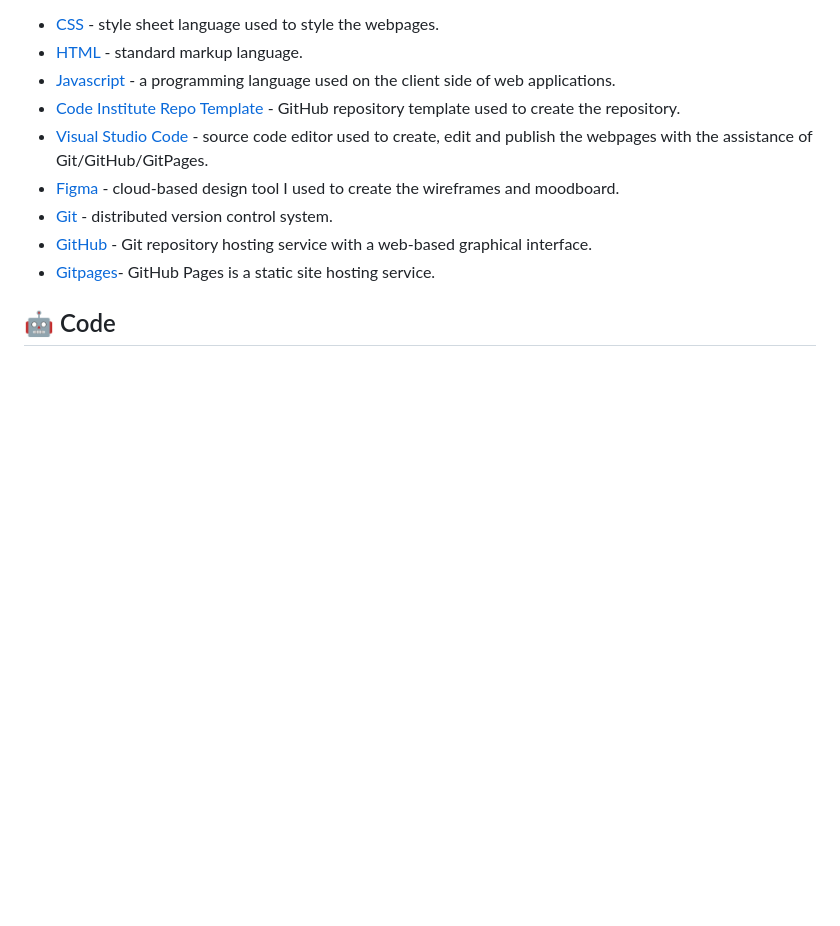
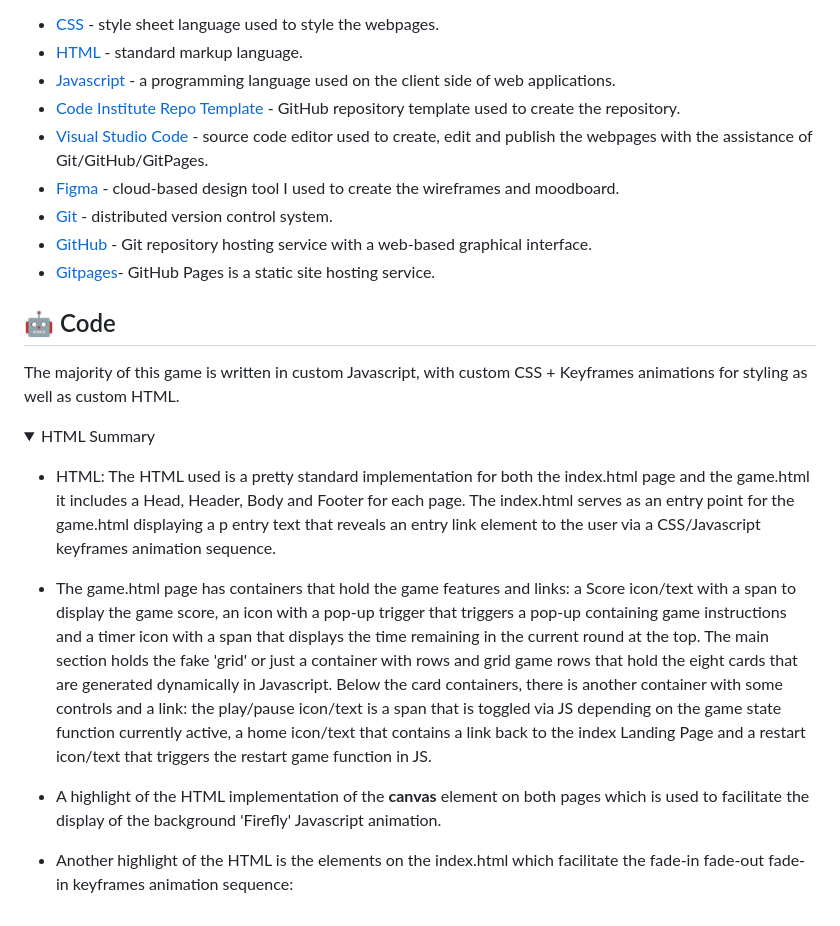
Before and after one commit to emidombek/darkwood, a Markdown page: docs/README.md, the part around the change. Rendered like a GitHub page; folded sections open; blank space fills up the shorter version.

Commit message:
Update readme content

```diff
--- a/docs/README.md
+++ b/docs/README.md
@@ -167,3 +167,18 @@ The technology used in this project is as follows:
    - [GitHub](https://github.com/) - Git repository hosting service with a web-based graphical interface.
    - [Gitpages](https://docs.github.com/en/pages/getting-started-with-github-pages/about-github-pages)- GitHub Pages is a static site hosting service.
 ## 🤖 Code
+
+The majority of this game is written in custom Javascript, with custom CSS + Keyframes animations for styling as well as custom HTML.
+
+   <details>
+   <summary>HTML Summary</summary>
+
+   - HTML: The HTML used is a pretty standard implementation for both the index.html page and the game.html it includes a     Head, Header, Body and Footer for each page. The index.html serves as an entry point for the game.html displaying a p entry text that reveals an entry link element to the user via a CSS/Javascript keyframes animation sequence.
+
+   - The game.html page has containers that hold the game features and links: a Score icon/text with a span to display the game score, an icon with a pop-up trigger that triggers a pop-up containing game instructions and a timer icon with a span that displays the time remaining in the current round at the top. The main section holds the fake 'grid' or just a container with rows and grid game rows that hold the eight cards that are generated dynamically in Javascript. Below the card containers, there is another container with some controls and a link: the play/pause icon/text is a span that is toggled via JS depending on the game state function currently active, a home icon/text that contains a link back to the index Landing Page and a restart icon/text that triggers the restart game function in JS.
+
+   - A highlight of the HTML implementation of the **canvas** element on both pages which is used to facilitate the display of the background 'Firefly' Javascript animation.
+
+   - Another highlight of the HTML is the elements on the index.html which facilitate the fade-in fade-out fade-in keyframes animation sequence:
+
+   </summary>
```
○ ○ ○ ○
### Your goal
Your task is to repeat the listing exactly while omitting its pictures.

### Final answer
Before and after one commit to emidombek/darkwood, a Markdown page: docs/README.md, the part around the change. Rendered like a GitHub page; folded sections open; blank space fills up the shorter version.

Commit message:
Update readme content

```diff
--- a/docs/README.md
+++ b/docs/README.md
@@ -167,3 +167,18 @@ The technology used in this project is as follows:
    - [GitHub](https://github.com/) - Git repository hosting service with a web-based graphical interface.
    - [Gitpages](https://docs.github.com/en/pages/getting-started-with-github-pages/about-github-pages)- GitHub Pages is a static site hosting service.
 ## 🤖 Code
+
+The majority of this game is written in custom Javascript, with custom CSS + Keyframes animations for styling as well as custom HTML.
+
+   <details>
+   <summary>HTML Summary</summary>
+
+   - HTML: The HTML used is a pretty standard implementation for both the index.html page and the game.html it includes a     Head, Header, Body and Footer for each page. The index.html serves as an entry point for the game.html displaying a p entry text that reveals an entry link element to the user via a CSS/Javascript keyframes animation sequence.
+
+   - The game.html page has containers that hold the game features and links: a Score icon/text with a span to display the game score, an icon with a pop-up trigger that triggers a pop-up containing game instructions and a timer icon with a span that displays the time remaining in the current round at the top. The main section holds the fake 'grid' or just a container with rows and grid game rows that hold the eight cards that are generated dynamically in Javascript. Below the card containers, there is another container with some controls and a link: the play/pause icon/text is a span that is toggled via JS depending on the game state function currently active, a home icon/text that contains a link back to the index Landing Page and a restart icon/text that triggers the restart game function in JS.
+
+   - A highlight of the HTML implementation of the **canvas** element on both pages which is used to facilitate the display of the background 'Firefly' Javascript animation.
+
+   - Another highlight of the HTML is the elements on the index.html which facilitate the fade-in fade-out fade-in keyframes animation sequence:
+
+   </summary>
```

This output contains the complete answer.